Committee to review proposed Lanai desalination plant
On Thursday at 1:30 p.m., Pulama Lana’i will give a presentation to the Maui County Council’s Water Resources Committee on its proposed desalination facility.
Pulama Lana’i will offer the presentation to the Lanai Planning Commission Wednesday at 6 p.m. at the Lanai Senior Center. Lanai residents are encouraged to attend.
Pulama Lana’i, formerly know as Lanai Resorts, believes this technology is the solution to increase the freshwater source on Lanai by more than 100 percent, up to a total of 10 million gallons per day.
Desalination is increasingly used internationally to satisfy freshwater demand. Through this technology, salt and other minerals are removed from saline water.
Pulama Lana’i, owner of the Lanai water system, plans to invest in desalination to supplement Lanai’s aquifers.
The Department of Water Supply has said that desalination is far more expensive than other available options; however, as the county’s water-related challenges continue, we should consider all viable solutions.
Large volumes of seawater are extracted, and brine byproducts, which may include contaminants, are returned into the marine environment. Reports online cite examples of massive losses of coral, plankton and fish.

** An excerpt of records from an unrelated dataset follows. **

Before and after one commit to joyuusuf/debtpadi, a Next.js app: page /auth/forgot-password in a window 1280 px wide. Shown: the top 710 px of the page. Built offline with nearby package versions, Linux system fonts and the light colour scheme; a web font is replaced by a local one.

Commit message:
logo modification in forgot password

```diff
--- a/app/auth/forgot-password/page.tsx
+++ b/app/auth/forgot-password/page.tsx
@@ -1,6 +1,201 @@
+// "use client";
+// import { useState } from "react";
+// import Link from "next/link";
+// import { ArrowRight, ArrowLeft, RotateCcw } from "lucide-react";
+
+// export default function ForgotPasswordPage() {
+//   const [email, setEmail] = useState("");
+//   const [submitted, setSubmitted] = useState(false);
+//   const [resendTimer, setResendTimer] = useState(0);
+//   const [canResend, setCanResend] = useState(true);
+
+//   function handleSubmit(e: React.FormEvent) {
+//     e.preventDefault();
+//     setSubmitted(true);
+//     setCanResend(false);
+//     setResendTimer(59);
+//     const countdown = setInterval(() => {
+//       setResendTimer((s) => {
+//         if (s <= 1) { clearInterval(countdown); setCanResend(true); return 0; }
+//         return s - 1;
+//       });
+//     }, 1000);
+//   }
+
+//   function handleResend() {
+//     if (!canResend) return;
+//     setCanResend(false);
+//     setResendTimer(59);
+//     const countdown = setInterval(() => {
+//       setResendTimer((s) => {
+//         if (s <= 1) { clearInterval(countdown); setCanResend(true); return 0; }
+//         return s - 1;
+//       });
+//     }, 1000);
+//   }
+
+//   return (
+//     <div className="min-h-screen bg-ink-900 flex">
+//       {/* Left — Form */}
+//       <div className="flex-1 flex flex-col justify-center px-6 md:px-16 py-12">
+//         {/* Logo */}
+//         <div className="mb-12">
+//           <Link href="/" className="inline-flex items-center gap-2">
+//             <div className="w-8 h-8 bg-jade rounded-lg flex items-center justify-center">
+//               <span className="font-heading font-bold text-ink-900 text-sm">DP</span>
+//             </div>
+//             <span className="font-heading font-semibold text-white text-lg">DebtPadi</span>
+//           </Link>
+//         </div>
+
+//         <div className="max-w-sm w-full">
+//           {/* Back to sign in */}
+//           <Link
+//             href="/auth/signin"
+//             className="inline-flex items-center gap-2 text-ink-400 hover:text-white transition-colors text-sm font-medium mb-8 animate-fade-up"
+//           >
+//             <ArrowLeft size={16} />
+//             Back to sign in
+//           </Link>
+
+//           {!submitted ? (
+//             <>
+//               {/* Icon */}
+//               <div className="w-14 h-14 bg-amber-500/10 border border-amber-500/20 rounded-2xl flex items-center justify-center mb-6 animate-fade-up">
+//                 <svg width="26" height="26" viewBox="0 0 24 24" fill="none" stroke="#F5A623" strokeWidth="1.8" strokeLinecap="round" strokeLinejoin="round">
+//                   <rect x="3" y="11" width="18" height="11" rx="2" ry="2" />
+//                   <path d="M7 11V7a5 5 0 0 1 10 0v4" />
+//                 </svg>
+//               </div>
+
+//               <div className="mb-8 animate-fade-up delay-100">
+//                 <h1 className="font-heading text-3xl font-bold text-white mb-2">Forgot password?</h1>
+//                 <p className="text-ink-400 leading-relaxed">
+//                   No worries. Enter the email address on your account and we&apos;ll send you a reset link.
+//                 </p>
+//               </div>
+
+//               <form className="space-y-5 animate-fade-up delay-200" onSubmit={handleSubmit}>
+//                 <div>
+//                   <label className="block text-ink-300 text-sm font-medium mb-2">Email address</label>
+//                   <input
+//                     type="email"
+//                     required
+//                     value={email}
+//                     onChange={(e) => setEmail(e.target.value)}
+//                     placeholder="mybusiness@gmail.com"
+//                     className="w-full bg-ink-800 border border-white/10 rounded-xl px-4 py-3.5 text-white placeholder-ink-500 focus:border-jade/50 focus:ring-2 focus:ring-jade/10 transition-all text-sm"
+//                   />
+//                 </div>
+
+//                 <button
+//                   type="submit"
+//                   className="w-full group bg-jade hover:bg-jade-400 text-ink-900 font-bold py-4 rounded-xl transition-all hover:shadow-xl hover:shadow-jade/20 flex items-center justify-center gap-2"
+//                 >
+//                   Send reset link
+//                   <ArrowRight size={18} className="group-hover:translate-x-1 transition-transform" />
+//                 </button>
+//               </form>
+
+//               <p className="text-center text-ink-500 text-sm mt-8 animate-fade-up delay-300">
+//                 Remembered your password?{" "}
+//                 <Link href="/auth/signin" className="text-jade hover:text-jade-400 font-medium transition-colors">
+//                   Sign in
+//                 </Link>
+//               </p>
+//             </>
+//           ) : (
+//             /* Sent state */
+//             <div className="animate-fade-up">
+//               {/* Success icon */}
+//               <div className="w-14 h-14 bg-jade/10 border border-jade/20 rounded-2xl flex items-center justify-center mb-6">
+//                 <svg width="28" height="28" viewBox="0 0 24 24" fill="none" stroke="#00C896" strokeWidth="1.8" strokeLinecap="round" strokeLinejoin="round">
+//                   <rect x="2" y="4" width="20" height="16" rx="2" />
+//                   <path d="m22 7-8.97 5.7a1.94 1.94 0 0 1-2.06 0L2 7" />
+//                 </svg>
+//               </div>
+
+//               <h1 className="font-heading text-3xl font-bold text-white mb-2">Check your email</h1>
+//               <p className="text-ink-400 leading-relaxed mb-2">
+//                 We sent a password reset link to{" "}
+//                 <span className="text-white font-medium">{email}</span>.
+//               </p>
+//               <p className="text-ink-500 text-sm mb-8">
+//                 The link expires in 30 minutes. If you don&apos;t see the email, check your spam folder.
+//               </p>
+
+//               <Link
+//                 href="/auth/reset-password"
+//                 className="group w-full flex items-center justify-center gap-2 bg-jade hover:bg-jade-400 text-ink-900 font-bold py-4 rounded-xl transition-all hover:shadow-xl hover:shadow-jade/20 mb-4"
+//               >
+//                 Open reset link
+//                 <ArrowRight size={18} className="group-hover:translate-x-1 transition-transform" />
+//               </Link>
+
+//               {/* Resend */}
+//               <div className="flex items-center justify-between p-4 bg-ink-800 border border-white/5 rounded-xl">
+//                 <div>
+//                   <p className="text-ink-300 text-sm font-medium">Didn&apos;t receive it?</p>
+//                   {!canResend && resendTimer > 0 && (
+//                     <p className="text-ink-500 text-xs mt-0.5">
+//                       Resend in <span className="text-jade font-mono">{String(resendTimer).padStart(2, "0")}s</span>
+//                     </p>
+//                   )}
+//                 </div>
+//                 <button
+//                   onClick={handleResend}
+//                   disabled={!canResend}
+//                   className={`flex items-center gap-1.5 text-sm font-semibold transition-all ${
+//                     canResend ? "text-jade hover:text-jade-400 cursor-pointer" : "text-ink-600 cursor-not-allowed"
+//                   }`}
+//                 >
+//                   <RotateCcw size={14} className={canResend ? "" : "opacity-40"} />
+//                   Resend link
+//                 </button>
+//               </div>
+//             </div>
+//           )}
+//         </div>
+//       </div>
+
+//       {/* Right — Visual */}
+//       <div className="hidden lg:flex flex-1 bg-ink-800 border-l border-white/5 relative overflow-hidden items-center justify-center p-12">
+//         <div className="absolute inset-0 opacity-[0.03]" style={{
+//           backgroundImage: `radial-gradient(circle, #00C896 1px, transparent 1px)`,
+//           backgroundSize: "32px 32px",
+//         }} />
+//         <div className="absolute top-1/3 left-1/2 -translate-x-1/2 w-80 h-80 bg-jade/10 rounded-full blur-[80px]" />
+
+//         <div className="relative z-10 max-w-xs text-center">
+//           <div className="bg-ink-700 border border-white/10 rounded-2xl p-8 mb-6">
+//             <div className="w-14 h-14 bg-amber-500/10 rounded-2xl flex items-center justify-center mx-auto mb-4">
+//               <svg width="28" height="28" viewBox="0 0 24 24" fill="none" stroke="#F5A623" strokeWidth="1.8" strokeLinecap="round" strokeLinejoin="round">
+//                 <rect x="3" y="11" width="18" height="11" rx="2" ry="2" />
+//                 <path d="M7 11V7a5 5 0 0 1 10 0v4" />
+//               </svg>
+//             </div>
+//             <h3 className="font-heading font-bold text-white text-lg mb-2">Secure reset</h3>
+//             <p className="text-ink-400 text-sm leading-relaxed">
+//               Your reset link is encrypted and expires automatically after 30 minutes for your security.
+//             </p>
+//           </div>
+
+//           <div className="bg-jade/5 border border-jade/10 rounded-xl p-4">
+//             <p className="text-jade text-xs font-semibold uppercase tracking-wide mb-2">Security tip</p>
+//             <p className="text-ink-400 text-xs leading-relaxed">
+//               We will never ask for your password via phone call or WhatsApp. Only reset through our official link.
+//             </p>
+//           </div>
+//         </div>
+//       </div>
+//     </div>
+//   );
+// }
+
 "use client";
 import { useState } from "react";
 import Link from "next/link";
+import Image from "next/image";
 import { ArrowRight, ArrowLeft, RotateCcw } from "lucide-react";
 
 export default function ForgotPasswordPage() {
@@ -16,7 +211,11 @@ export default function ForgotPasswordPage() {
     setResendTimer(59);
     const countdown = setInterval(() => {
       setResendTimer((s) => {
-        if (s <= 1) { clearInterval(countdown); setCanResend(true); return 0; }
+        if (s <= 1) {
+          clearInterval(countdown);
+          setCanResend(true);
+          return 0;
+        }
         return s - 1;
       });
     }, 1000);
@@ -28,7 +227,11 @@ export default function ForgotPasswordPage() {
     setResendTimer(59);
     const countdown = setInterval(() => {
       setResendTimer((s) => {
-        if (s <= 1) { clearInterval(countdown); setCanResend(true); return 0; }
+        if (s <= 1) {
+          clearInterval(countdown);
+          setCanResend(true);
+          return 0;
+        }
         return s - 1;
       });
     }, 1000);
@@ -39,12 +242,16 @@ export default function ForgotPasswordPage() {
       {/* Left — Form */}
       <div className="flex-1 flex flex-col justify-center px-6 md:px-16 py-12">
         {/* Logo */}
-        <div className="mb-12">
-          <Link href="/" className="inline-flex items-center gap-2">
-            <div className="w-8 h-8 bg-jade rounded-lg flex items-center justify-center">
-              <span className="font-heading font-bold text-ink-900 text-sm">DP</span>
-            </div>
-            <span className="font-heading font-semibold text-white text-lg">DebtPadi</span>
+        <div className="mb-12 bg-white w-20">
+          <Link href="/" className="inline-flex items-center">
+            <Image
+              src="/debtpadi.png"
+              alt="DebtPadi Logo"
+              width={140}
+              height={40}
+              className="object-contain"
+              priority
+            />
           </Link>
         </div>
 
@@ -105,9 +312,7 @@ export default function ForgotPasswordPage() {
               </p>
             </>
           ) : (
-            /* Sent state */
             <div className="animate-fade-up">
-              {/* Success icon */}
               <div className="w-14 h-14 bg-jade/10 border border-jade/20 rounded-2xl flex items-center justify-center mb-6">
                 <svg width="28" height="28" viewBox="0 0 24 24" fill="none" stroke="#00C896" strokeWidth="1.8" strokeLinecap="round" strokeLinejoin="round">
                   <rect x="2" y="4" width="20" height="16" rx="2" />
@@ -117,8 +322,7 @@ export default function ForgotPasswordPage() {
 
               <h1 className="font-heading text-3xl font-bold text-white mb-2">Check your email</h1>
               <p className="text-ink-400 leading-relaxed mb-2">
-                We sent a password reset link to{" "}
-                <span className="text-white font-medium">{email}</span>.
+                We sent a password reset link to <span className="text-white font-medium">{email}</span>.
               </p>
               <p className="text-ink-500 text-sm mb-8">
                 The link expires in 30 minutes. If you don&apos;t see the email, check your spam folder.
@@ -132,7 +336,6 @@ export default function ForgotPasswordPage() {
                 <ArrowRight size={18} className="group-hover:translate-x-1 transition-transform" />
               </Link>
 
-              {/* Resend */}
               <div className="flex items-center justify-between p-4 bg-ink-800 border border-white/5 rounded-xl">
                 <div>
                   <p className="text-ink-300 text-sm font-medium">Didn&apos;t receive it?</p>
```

To preserve our unique culture and protect Hawaii’s vulnerable ecosystems, improved methodologies are necessary to assess the ecological impacts of desalination plants.

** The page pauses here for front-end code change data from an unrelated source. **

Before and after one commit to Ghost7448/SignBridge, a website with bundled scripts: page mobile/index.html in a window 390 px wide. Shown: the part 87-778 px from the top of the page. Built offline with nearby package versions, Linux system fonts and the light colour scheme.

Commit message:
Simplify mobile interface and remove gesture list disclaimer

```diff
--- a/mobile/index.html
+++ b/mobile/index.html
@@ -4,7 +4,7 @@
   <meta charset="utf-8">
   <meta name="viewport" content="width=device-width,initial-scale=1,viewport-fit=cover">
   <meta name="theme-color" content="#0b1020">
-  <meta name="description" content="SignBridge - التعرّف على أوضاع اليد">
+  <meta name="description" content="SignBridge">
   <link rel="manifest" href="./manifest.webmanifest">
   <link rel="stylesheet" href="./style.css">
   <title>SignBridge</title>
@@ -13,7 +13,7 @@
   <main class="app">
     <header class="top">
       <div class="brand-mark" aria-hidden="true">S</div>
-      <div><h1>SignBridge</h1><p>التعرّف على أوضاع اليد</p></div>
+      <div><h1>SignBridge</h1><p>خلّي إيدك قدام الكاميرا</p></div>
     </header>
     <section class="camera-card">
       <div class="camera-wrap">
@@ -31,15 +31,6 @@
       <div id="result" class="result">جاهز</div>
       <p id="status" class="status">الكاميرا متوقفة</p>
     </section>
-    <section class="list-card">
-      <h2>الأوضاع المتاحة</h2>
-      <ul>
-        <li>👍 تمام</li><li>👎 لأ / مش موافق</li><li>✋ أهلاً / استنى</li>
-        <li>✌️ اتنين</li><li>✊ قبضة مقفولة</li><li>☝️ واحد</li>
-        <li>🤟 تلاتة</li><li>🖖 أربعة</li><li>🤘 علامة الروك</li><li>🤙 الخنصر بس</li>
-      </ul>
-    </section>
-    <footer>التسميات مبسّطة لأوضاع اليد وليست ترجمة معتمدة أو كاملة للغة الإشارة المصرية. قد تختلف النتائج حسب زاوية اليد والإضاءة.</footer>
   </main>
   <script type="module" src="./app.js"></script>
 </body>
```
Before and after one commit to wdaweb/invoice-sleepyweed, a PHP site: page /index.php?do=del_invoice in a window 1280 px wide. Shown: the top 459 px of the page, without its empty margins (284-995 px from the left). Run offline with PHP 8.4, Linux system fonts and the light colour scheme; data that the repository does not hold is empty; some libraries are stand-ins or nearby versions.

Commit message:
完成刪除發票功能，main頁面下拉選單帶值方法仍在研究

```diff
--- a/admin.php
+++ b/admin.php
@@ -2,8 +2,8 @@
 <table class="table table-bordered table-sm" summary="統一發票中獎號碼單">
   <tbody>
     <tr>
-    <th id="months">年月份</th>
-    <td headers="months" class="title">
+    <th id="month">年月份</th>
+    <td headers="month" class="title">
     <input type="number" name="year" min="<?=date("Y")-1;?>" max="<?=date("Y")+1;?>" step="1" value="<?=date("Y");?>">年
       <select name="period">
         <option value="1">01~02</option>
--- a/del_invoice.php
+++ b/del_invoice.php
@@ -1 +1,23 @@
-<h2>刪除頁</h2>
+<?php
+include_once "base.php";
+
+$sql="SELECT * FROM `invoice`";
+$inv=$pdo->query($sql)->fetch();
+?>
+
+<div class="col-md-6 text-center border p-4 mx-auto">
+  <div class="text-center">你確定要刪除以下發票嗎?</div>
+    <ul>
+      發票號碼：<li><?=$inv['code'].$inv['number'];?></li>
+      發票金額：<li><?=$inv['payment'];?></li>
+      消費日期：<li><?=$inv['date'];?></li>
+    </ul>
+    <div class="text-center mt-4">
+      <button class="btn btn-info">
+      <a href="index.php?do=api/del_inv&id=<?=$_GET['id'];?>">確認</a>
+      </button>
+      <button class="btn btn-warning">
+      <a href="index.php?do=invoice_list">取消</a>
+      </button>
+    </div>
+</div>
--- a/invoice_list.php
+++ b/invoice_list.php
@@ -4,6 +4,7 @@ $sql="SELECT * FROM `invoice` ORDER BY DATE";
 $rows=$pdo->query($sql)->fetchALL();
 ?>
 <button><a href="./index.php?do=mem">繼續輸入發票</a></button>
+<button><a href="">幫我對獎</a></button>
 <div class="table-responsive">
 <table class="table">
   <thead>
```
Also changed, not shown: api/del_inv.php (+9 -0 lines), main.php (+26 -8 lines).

A desalination facility may answer Lanai’s need for new freshwater source, but such facilities may be unnecessary elsewhere if other alternatives can guarantee an abundance of freshwater for the county. As the chairman of the Water Resources Committee, I seek policies to ensure the county will generate adequate water supply in the most cost-effective and safest way possible.
The committee will also discuss a county water conservation plan.
The committee will consider extending the deadline for enactment of a plan. The committee may also consider updates to landscape-conservation plans, facility-performance standards (including leak detection), water-recycling efforts and water-waste prohibitions.
The council has found the high cost of living in Maui County leaves our community with less capital for development of new water resources. Water conservation, as a solution, will save money and can be accomplished without degradation of aesthetic values.
I would like to note that the Department of Water Supply has an existing conservation program. Please visit the county website at www.mauicounty.gov for resources and tips.
The department also conducts an annual water-conservation poster-making contest for kids. Some of the outstanding entries are displayed on the fifth floor of the county building.
Sometimes, the simplest idea, like “turn the faucet off when not in use,” can significantly impact the county’s water-conservation planning process. Needless to say, we can definitely learn from our keiki.
I welcome your ideas and encourage you to submit testimony to the committee. Join us in the council chamber on Thursday at 1:30 p.m. or email your testimony to email@example.com.
* Michael P. Victorino holds the County Council seat for the Wailuku-Waihee-Waikapu residency area. He is chair of the Water Resources Committee. “Chair’s 3 Minutes” is a weekly column to explain the latest news on county legislative matters.